|630 by topic|
|Ab urbe condita||1383|
|Balinese saka calendar||551–552|
|Chinese calendar||己丑年 (Earth Ox)|
3326 or 3266
— to —
庚寅年 (Metal Tiger)
3327 or 3267
|- Vikram Samvat||686–687|
|- Shaka Samvat||551–552|
|- Kali Yuga||3730–3731|
|Minguo calendar||1282 before ROC|
|Seleucid era||941/942 AG|
|Thai solar calendar||1172–1173|
756 or 375 or −397
— to —
757 or 376 or −396
|Wikimedia Commons has media related to 630.|
Year 630 (DCXXX) was a common year starting on Monday (link will display the full calendar) of the Julian calendar. The denomination 630 for this year has been used since the early medieval period, when the Anno Domini calendar era became the prevalent method in Europe for naming years.
- March 21 – Emperor Heraclius returns the True Cross, one of the holiest Christian relics, to Jerusalem. He tries to promote Monothelitism, which is rejected by the Christians.
- Heraclius issues a decree that all Jews must become Christian; a massacre follows around Jerusalem and in Galilee (Israel), some survivors fleeing to the Daraa area.
- Chorpan Tarkhan, general of the Khazars, invades and devastates Armenia. He defeats a Persian cavalry force (10,000 men) sent by Shahrbaraz to repel the invasion.
- Yngling King Olof Trätälja founds a colony in Värmland. He is expelled from his native Västergötland (in modern-day Sweden) (according to the Ynglingatal).
- King Ricberht of East Anglia dies and is succeeded by Sigeberht, who returns from exile in France. He rules together with his kinsman Ecgric, re-establishing Christianity.
- King Penda of Mercia besieges Exeter in south-west England. King Cadwallon ap Cadfan of Gwynedd lands with a force nearby, and negotiates an alliance with Penda.
- Eanswith, daughter of King Eadbald of Kent, founds the Benedictine Folkestone Priory, the first nunnery in England.
- April 27 – King Ardashir III, age 9, is murdered after an 18 month reign. He is succeeded by Shahrbaraz who becomes ruler (shah) of the Sasanian Empire.

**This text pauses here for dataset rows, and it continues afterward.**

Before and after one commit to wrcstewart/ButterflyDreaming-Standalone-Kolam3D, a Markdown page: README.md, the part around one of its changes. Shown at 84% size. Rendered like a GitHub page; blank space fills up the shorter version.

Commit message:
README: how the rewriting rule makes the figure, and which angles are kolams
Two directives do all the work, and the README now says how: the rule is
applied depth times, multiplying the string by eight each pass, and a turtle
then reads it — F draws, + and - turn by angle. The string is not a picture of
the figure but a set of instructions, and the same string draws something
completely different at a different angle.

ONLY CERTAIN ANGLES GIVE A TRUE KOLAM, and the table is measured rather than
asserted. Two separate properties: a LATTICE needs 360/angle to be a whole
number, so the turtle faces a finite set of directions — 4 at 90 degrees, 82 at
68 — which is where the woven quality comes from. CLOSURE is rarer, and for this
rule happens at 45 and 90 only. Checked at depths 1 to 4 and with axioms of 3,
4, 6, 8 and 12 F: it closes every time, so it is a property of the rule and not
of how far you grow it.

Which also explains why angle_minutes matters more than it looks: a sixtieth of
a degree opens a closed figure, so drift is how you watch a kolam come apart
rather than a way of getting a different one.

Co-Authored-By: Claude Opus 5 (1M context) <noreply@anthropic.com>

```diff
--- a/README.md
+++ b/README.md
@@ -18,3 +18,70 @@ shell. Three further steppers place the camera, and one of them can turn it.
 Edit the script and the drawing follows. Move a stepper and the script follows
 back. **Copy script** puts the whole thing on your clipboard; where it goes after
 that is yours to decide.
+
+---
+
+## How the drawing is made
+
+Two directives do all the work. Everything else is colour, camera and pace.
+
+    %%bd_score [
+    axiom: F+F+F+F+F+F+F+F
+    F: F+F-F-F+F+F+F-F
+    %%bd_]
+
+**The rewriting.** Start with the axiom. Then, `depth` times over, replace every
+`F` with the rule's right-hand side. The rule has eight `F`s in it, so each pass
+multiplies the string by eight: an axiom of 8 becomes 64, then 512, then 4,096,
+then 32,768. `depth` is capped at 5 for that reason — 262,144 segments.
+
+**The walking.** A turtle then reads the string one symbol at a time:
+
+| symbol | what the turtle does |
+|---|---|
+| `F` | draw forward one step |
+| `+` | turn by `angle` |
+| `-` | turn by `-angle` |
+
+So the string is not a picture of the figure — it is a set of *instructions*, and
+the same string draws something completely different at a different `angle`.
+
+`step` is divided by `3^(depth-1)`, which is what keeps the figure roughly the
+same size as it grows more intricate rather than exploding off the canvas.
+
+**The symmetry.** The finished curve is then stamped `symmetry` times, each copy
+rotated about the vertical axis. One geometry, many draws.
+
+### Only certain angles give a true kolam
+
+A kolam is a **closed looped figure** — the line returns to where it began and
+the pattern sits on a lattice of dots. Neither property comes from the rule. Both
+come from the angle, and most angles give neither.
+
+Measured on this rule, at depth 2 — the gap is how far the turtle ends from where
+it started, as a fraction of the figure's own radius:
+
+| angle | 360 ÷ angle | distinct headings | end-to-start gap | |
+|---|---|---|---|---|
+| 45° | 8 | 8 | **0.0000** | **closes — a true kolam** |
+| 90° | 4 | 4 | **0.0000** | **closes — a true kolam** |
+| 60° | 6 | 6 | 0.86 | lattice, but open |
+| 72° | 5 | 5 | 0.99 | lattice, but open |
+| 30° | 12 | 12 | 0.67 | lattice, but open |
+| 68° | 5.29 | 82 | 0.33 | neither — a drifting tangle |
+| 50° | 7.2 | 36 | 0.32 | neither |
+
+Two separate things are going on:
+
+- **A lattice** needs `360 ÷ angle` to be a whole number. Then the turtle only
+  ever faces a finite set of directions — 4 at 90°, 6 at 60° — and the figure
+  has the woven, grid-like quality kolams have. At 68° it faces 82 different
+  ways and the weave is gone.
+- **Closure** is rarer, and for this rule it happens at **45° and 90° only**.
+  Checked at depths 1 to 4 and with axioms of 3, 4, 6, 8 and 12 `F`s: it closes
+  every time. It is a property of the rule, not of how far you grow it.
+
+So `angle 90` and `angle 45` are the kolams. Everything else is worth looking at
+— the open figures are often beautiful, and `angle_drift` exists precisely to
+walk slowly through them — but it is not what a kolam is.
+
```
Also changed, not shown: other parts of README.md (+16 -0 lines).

- June 9 – Shahrbaraz is killed and succeeded by Borandukht, daughter of former king Khosrow II. She ascends the throne as 26th monarch of Persia.
- January – Battle of Hunayn: Muhammad defeats the Bedouin tribe of Hawazin (12,000 men) in a valley, on one of the roads leading to Ta'if (Western Arabia).

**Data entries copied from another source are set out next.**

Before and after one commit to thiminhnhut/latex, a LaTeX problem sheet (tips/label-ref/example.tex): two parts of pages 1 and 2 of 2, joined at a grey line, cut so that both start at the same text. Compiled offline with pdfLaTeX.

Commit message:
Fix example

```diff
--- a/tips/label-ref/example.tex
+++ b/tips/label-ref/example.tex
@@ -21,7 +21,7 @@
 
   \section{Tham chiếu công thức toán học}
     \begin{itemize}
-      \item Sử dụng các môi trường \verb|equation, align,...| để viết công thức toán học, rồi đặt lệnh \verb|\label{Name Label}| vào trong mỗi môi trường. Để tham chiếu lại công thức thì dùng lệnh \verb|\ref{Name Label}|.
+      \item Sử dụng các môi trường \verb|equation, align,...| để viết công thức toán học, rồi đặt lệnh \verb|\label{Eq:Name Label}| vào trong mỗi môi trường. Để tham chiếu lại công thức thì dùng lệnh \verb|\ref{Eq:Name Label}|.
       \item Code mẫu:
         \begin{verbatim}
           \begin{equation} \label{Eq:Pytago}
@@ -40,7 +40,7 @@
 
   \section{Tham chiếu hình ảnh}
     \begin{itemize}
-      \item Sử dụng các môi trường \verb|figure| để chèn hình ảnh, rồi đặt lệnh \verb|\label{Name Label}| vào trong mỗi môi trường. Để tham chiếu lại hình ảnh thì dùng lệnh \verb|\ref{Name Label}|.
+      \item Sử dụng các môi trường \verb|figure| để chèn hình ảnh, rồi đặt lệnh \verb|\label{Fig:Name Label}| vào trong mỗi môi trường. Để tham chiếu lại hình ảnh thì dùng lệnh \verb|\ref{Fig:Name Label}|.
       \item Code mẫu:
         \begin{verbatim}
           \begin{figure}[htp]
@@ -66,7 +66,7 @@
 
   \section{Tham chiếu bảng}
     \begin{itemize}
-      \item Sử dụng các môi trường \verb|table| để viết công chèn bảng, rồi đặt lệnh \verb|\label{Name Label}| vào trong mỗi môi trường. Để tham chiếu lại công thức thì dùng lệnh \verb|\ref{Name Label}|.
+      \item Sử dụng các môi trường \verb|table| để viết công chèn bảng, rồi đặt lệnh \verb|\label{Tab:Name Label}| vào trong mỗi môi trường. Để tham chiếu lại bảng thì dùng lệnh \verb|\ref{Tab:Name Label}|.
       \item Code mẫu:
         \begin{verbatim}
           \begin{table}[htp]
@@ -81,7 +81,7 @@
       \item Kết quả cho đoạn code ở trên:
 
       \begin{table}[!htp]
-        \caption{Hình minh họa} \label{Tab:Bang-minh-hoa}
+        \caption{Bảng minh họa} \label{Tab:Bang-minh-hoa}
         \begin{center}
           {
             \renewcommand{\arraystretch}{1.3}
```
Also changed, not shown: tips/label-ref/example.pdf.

- February 5 – Siege of Ta'if: Muhammad begins to besiege Ta'if and brings battering rams and catapults to suppress the fortress city, but is unable to penetrate it.
- December 11 – Conquest of Mecca: A Muslim army (10,000 men) marches on Mecca, which surrenders. Muhammad takes the city from the Quraysh and makes it the spiritual center of Islam.
- Illig Qaghan, ruler (khagan) of the Eastern Turkic Khaganate, is captured by Li Jing during the Tang campaign against the Eastern Turks.
- Xuanzang, Chinese Buddhist monk (bhikkhu), travels across the Gobi Desert to Kumul. Following the Tian Shan mountain range of Central Asia westwards, he arrives in Turpan.
- November 7 – Constans II, Byzantine emperor (d. 668)
- Alhfrith, king of Deira (approximate date)
- Conon I, pope of the Catholic Church (approximate date)
- Di Renjie, chancellor of the Tang Dynasty (d. 700)
- Fausta, Byzantine empress (approximate date)
- Nukata, Japanese poet (approximate date)
- Reineldis, Frankisch saint (approximate date)
- Sigebert III, king of Austrasia (approximate date)
- April 27 – Ardashir III, king of the Persian Empire
- June 9 – Shahrbaraz, king of the Persian Empire
- Du Ruhui, chancellor of the Tang Dynasty (b. 585)
- Ricberht, king of East Anglia (approximate date)
- Whitby, Michael (2002). Rome at War AD 293–696. London: Osprey. p. 76. ISBN 1-84176-359-4.
- Nicolle, David (1994). Yarmuk 636 AD: The Muslim conquest of Syria. London: Osprey. p. 62. ISBN 1-85532-414-8.
- Yorke, Barbara (2003). Nunneries and the Anglo-Saxon Royal Houses. London: Continuum. p. 23. ISBN 0-8264-6040-2.
- Pourshariati, Parvaneh (2008). Decline and Fall of the Sassanid Empire. London: I.B. Tauris. pp. 181–183. ISBN 978-1-84511-645-3.
- Muir, William (1861). The Life of Mahomet and the History of Islam. 4. London: Smith, Elder. p. 145.